  • The remaining Barre Series of exercises are there for you to play with. The more cardio-geared series can be done before the thigh work, between, or after. The other exercises are intermixable and can be used as desired. They are there to keep things fun and fresh so clients never feel bored or “used to” the class. They should always feel you are doing something new but have a strong comfort level and confidence in the class. You should not introduce more than 3 new exercises per class. Start with a good foundation and then start to mix in new things as the class progresses. As you become more comfortable with the technique, you will be able to easily teach extemporaneously. Again, it is up to you to feel the class out and to determine what direction you want to take your group.

Barre Work should be completed (40-42 min) into the class. This

leaves 15-20 minutes to complete abdominal work, lower body floor work and cool down  

Core Series (10 min)

  • Although the core is in constant “play” throughout, we do the abdominal series of exercises towards the end of class. You may want to start the abdominal work with the C curve hold exercise. This will awaken the abdominals in an intense fashion and will allow even beginners to “feel” their abs during the work. The exercises to follow will be determined by your class level and lesson plan. If you choose to work under the barre for abs, keep the clients under the barre for the duration of the class. Spend less time transitioning and more time exercising. 
  • A strong emphasis of core control (drawing navel to spine and abs up towards ribcage) should be applied to every exercise, especially the core section. If a client is over-arching their lumbar spine and struggling to perform an exercise, modify it immediately by limiting the ROM, bending the knees, supporting the neck, placing a ball behind the lower back or omitting all together. Execution, not repetition is the key!

Core series should be a (full 10 minutes) of exercises 

Leaving you with (3-5 minutes) to complete lower body floor work and cool down 

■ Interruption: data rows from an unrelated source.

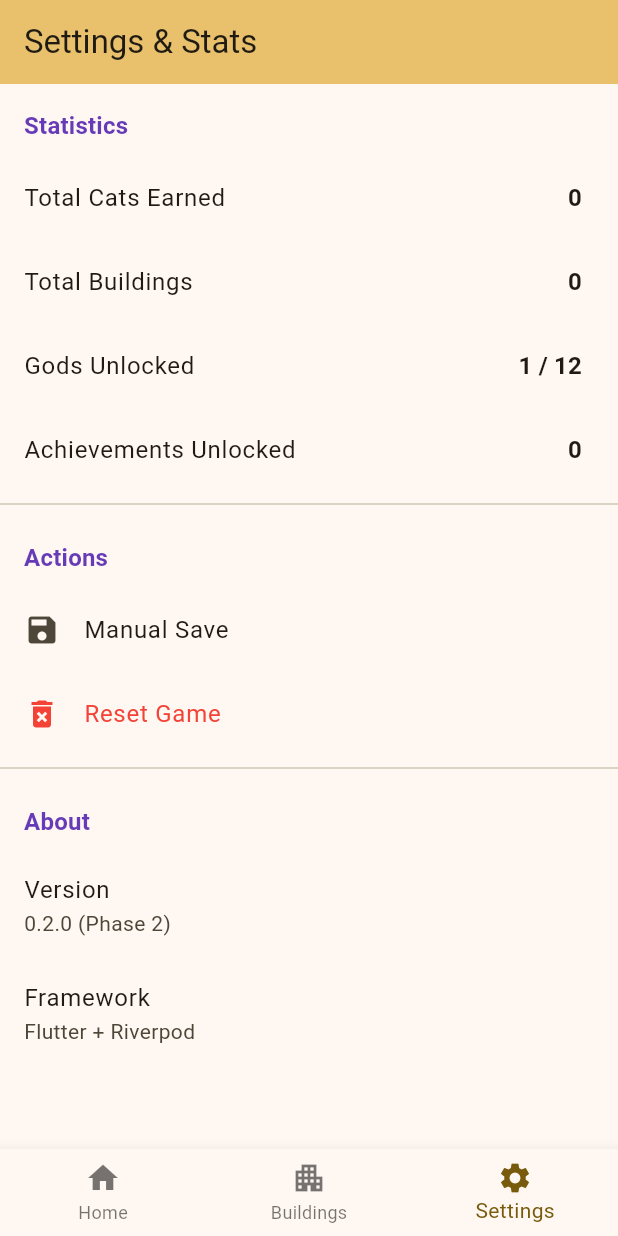
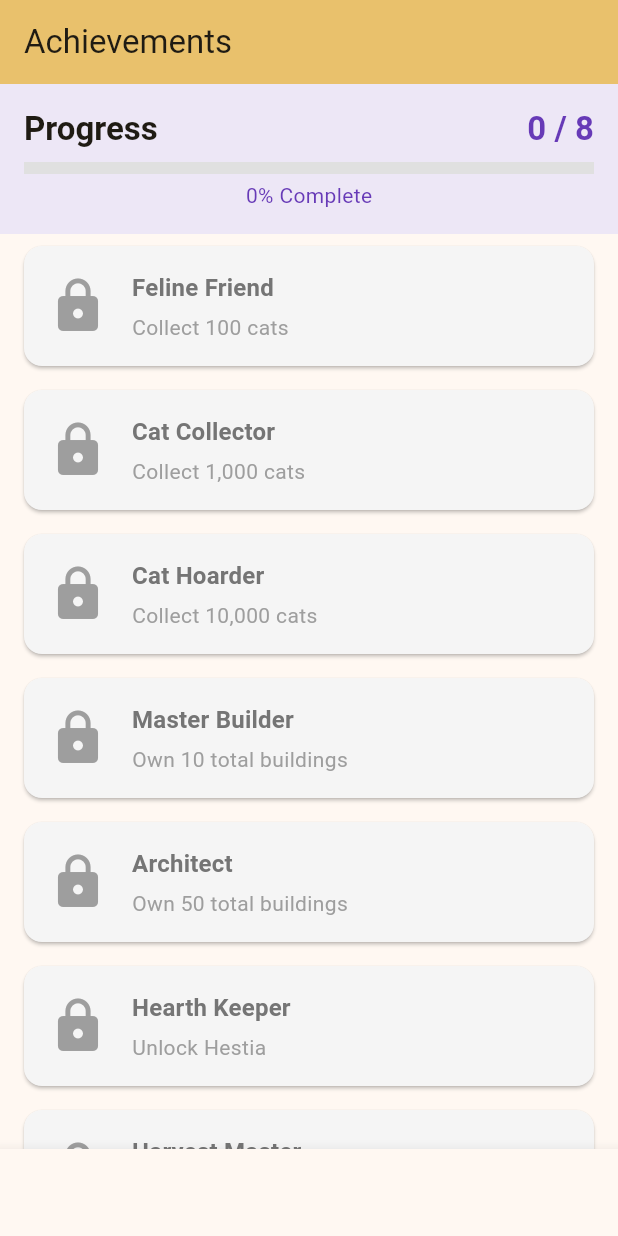
Before and after one commit to atkins/mythical-cats, a Flutter app: the screen it shows after launch, item 3 of the bottom bar chosen, on a phone screen of 412 x 824 dp. Run offline on Flutter 3.47's test engine with Material 3 defaults, Android fonts, the phone set to English and light mode, and no system bars; our stand-ins replace flutter_riverpod, shared_preferences.

Commit message:
feat: add achievements screen UI
- Display all achievements with unlock status
- Progress header showing completion percentage
- Visual distinction for locked vs unlocked
- Show bonus percentage for unlocked achievements
- Added as tab in bottom navigation

🤖 Generated with [Claude Code](https://claude.com/claude-code)

Co-Authored-By: Claude <noreply@anthropic.com>

```diff
--- /dev/null
+++ b/lib/screens/achievements_screen.dart
@@ -0,0 +1,105 @@
+import 'package:flutter/material.dart';
+import 'package:flutter_riverpod/flutter_riverpod.dart';
+import 'package:mythical_cats/providers/game_provider.dart';
+import 'package:mythical_cats/models/achievement_definitions.dart';
+import 'package:mythical_cats/widgets/achievement_card.dart';
+
+class AchievementsScreen extends ConsumerWidget {
+  const AchievementsScreen({super.key});
+
+  @override
+  Widget build(BuildContext context, WidgetRef ref) {
+    final gameState = ref.watch(gameProvider);
+    final achievements = AchievementDefinitions.all;
+
+    final unlockedCount = gameState.unlockedAchievements.length;
+    final totalCount = achievements.length;
+
+    return Scaffold(
+      appBar: AppBar(
+        title: const Text('Achievements'),
+        backgroundColor: Theme.of(context).colorScheme.inversePrimary,
+      ),
+      body: Column(
+        children: [
+          _ProgressHeader(
+            unlocked: unlockedCount,
+            total: totalCount,
+          ),
+          Expanded(
+            child: ListView.builder(
+              itemCount: achievements.length,
+              itemBuilder: (context, index) {
+                final achievement = achievements[index];
+                final isUnlocked = gameState.hasUnlockedAchievement(
+                  achievement.id,
+                );
+
+                return AchievementCard(
+                  achievement: achievement,
+                  isUnlocked: isUnlocked,
+                );
+              },
+            ),
+          ),
+        ],
+      ),
+    );
+  }
+}
+
+class _ProgressHeader extends StatelessWidget {
+  final int unlocked;
+  final int total;
+
+  const _ProgressHeader({
+    required this.unlocked,
+    required this.total,
+  });
+
+  @override
+  Widget build(BuildContext context) {
+    final progress = unlocked / total;
+
+    return Container(
+      padding: const EdgeInsets.all(16),
+      color: Colors.deepPurple.shade50,
+      child: Column(
+        children: [
+          Row(
+            mainAxisAlignment: MainAxisAlignment.spaceBetween,
+            children: [
+              Text(
+                'Progress',
+                style: Theme.of(context).textTheme.titleLarge?.copyWith(
+                  fontWeight: FontWeight.bold,
+                ),
+              ),
+              Text(
+                '$unlocked / $total',
+                style: Theme.of(context).textTheme.titleLarge?.copyWith(
+                  fontWeight: FontWeight.bold,
+                  color: Colors.deepPurple,
+                ),
+              ),
+            ],
+          ),
+          const SizedBox(height: 8),
+          LinearProgressIndicator(
+            value: progress,
+            backgroundColor: Colors.grey.shade300,
+            valueColor: const AlwaysStoppedAnimation<Color>(Colors.deepPurple),
+            minHeight: 8,
+          ),
+          const SizedBox(height: 4),
+          Text(
+            '${(progress * 100).toStringAsFixed(0)}% Complete',
+            style: Theme.of(context).textTheme.bodyMedium?.copyWith(
+              color: Colors.deepPurple,
+            ),
+          ),
+        ],
+      ),
+    );
+  }
+}
--- a/lib/screens/home_screen.dart
+++ b/lib/screens/home_screen.dart
@@ -4,6 +4,7 @@ import 'package:mythical_cats/providers/game_provider.dart';
 import 'package:mythical_cats/models/resource_type.dart';
 import 'package:mythical_cats/utils/number_formatter.dart';
 import 'package:mythical_cats/screens/buildings_screen.dart';
+import 'package:mythical_cats/screens/achievements_screen.dart';
 import 'package:mythical_cats/screens/settings_screen.dart';
 
 class HomeScreen extends ConsumerStatefulWidget {
@@ -21,6 +22,7 @@ class _HomeScreenState extends ConsumerState<HomeScreen> {
     final screens = [
       const _HomeTab(),
       const BuildingsScreen(),
+      const AchievementsScreen(),
       const SettingsScreen(),
     ];
 
@@ -37,6 +39,10 @@ class _HomeScreenState extends ConsumerState<HomeScreen> {
           BottomNavigationBarItem(
             icon: Icon(Icons.apartment),
             label: 'Buildings',
+          ),
+          BottomNavigationBarItem(
+            icon: Icon(Icons.emoji_events),
+            label: 'Achievements',
           ),
           BottomNavigationBarItem(
             icon: Icon(Icons.settings),
--- /dev/null
+++ b/lib/widgets/achievement_card.dart
@@ -0,0 +1,66 @@
+import 'package:flutter/material.dart';
+import 'package:mythical_cats/models/achievement.dart';
+
+class AchievementCard extends StatelessWidget {
+  final Achievement achievement;
+  final bool isUnlocked;
+
+  const AchievementCard({
+    super.key,
+    required this.achievement,
+    required this.isUnlocked,
+  });
+
+  @override
+  Widget build(BuildContext context) {
+    return Card(
+      margin: const EdgeInsets.symmetric(horizontal: 16, vertical: 8),
+      color: isUnlocked ? Colors.amber.shade50 : Colors.grey.shade100,
+      elevation: isUnlocked ? 4 : 1,
+      child: Padding(
+        padding: const EdgeInsets.all(16),
+        child: Row(
+          children: [
+            Icon(
+              isUnlocked ? Icons.emoji_events : Icons.lock,
+              size: 40,
+              color: isUnlocked ? Colors.amber.shade700 : Colors.grey,
+            ),
+            const SizedBox(width: 16),
+            Expanded(
+              child: Column(
+                crossAxisAlignment: CrossAxisAlignment.start,
+                children: [
+                  Text(
+                    achievement.name,
+                    style: Theme.of(context).textTheme.titleMedium?.copyWith(
+                      fontWeight: FontWeight.bold,
+                      color: isUnlocked ? Colors.black : Colors.grey.shade600,
+                    ),
+                  ),
+                  const SizedBox(height: 4),
+                  Text(
+                    achievement.description,
+                    style: Theme.of(context).textTheme.bodyMedium?.copyWith(
+                      color: isUnlocked ? Colors.grey.shade700 : Colors.grey.shade500,
+                    ),
+                  ),
+                  if (isUnlocked) ...[
+                    const SizedBox(height: 4),
+                    Text(
+                      '+${achievement.bonusPercent}% production',
+                      style: Theme.of(context).textTheme.bodySmall?.copyWith(
+                        color: Colors.green.shade700,
+                        fontWeight: FontWeight.bold,
+                      ),
+                    ),
+                  ],
+                ],
+              ),
+            ),
+          ],
+        ),
+      ),
+    );
+  }
+}
```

Lower Body Floor Series (2-5min)

  • After core work, give clients one more boost of energy before cooling them down by choosing a lower body floor series. There is usually only time for one series here. 

Lower body series should be completed (50-52 min) into the class

Leaving 2-5min to complete final stretches and cool down 

Final Stretch/Cool Down (2-5 min)

  • This segment of class is designed to calm both the body and mind from the vigorous work that preceded. Be prepared to stretch the muscles that need the most attention for that day. 

Balance Ending (30secs)

  • Every Barre class ends with the balance ending series. Focus should be on applying all the principals of the class to this final exercise. Mental focus is imperative here, so be sure the class is aware and in-tune with their bodies.  Finish each class strong and calm. 

Stick with this order for all your classes.  Keep the classes fresh, innovative and exciting so your clients will keep coming back. Focus on which muscle groups you are working on for each series. Your goal is to create a class program that is proportional and equal in use to each muscle group.

Technique and Form: Focus on the clients’ form and proper alignment. It doesn’t matter how many repetitions they can perform if they are not working with control and in good form.

Efficiency: Focus on how they are creating the movement. It should come from the contraction of a muscle group, not from momentum. It doesn’t matter how high they can lift their leg if they are “flinging” it up.Flow: Focus on the fluidity of the movements and creating seamless transitions from one series to the next. Each transition should be viewed as an exercise. Make your clients aware of how they are getting up, down, or in and out of exercises. They should have constant body consciousness.